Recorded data
****************************************
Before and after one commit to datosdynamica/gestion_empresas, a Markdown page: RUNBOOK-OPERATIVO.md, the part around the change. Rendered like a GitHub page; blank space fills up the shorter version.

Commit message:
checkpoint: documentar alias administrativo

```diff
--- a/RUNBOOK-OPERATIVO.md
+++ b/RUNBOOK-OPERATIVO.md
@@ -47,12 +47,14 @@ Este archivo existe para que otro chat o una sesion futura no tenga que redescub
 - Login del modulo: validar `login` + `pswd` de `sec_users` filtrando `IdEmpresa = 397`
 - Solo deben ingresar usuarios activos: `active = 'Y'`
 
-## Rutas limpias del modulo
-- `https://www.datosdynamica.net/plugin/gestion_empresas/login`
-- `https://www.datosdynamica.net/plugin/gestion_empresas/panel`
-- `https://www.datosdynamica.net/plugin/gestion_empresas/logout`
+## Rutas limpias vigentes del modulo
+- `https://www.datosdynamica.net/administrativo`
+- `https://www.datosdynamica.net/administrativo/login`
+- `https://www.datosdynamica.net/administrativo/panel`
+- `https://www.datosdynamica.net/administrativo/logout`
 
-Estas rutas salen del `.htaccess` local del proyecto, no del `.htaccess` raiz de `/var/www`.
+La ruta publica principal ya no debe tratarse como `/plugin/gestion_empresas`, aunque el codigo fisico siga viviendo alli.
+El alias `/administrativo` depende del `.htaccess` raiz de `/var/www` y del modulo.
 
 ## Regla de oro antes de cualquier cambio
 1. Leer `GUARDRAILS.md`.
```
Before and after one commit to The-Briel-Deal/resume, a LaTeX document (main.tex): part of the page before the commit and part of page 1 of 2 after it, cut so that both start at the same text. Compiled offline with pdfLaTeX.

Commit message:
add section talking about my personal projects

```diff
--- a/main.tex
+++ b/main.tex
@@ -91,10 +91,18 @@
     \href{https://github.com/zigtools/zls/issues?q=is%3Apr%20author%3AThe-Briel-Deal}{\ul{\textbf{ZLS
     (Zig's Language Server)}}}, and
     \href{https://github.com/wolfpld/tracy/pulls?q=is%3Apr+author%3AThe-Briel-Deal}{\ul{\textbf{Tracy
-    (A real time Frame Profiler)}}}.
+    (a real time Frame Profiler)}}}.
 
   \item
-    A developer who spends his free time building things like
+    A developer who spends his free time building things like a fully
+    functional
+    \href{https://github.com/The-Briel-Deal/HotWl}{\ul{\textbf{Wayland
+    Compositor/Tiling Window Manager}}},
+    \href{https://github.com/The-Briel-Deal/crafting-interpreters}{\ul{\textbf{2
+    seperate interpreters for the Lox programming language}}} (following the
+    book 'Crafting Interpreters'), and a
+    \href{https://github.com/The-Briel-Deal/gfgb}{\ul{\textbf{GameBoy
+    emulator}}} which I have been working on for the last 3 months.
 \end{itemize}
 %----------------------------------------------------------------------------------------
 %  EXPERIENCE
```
****************************************
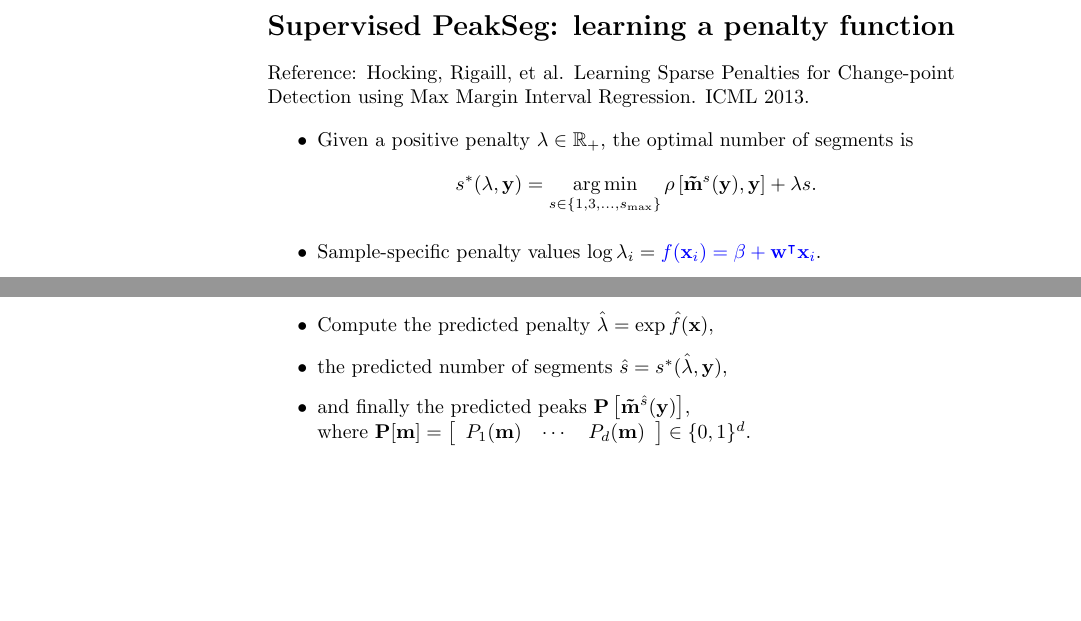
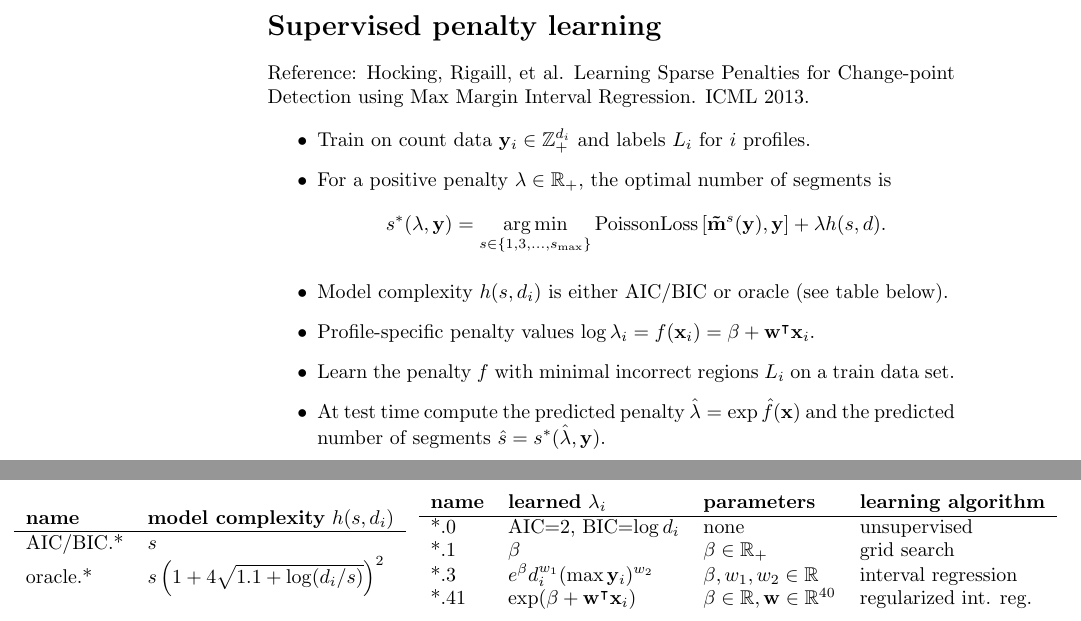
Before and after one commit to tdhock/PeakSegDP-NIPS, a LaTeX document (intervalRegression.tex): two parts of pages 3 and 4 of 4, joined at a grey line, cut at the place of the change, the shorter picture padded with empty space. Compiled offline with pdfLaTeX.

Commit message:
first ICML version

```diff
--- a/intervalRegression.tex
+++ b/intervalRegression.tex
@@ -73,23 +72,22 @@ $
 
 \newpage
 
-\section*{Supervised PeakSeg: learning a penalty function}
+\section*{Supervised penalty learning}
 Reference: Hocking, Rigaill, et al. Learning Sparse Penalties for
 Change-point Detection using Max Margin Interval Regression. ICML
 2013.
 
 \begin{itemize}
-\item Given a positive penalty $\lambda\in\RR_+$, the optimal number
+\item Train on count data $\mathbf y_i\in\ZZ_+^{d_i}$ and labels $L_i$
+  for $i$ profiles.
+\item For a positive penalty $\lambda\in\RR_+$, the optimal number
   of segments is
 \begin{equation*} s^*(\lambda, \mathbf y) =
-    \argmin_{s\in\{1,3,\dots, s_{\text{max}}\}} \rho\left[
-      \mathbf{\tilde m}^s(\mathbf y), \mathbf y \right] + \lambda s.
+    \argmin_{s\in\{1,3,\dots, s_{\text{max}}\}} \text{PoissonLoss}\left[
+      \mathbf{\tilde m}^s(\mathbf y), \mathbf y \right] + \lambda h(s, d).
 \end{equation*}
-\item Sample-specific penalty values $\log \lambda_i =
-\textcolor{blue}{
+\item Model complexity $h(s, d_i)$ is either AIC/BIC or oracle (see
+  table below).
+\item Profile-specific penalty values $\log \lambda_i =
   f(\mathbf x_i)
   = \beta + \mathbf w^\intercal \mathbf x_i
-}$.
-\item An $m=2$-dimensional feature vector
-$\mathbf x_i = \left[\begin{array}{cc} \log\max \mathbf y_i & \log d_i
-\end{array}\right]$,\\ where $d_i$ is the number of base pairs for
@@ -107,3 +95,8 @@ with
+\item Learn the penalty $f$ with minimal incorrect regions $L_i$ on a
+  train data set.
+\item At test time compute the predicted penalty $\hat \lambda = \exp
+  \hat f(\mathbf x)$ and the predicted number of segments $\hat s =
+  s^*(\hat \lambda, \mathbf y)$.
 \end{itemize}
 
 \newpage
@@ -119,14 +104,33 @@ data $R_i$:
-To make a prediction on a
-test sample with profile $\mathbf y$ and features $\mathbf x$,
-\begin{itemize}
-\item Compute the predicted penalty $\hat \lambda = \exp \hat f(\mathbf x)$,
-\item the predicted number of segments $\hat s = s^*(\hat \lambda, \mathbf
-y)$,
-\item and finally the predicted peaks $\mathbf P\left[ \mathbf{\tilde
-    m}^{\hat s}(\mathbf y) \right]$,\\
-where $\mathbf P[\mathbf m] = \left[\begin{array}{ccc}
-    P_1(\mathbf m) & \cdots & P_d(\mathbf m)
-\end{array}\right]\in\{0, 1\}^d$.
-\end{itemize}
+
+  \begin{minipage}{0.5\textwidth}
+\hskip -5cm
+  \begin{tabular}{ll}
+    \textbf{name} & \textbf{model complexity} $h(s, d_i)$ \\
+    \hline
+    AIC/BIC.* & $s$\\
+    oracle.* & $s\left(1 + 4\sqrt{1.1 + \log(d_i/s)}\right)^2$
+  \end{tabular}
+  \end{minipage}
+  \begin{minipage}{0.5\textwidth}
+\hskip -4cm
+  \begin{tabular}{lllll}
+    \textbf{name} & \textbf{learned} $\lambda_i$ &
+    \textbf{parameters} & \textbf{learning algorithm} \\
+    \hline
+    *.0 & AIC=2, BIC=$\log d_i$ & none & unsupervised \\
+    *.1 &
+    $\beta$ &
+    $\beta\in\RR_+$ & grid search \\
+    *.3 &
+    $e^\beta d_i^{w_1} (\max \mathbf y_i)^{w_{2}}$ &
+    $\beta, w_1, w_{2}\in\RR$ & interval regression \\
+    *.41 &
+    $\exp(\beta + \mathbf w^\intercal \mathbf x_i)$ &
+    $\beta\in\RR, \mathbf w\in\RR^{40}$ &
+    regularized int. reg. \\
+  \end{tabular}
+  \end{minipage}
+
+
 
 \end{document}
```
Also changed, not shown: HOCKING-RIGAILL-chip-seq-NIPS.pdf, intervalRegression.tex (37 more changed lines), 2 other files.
****************************************
● About this exercise
Which lines above contain the word "textbf"? Copy each one.

● Result
     \href{https://github.com/zigtools/zls/issues?q=is%3Apr%20author%3AThe-Briel-Deal}{\ul{\textbf{ZLS
     \href{https://github.com/wolfpld/tracy/pulls?q=is%3Apr+author%3AThe-Briel-Deal}{\ul{\textbf{Tracy
+    \href{https://github.com/The-Briel-Deal/HotWl}{\ul{\textbf{Wayland
+    \href{https://github.com/The-Briel-Deal/crafting-interpreters}{\ul{\textbf{2
+    \href{https://github.com/The-Briel-Deal/gfgb}{\ul{\textbf{GameBoy
+    \textbf{name} & \textbf{model complexity} $h(s, d_i)$ \\
+    \textbf{name} & \textbf{learned} $\lambda_i$ &
+    \textbf{parameters} & \textbf{learning algorithm} \\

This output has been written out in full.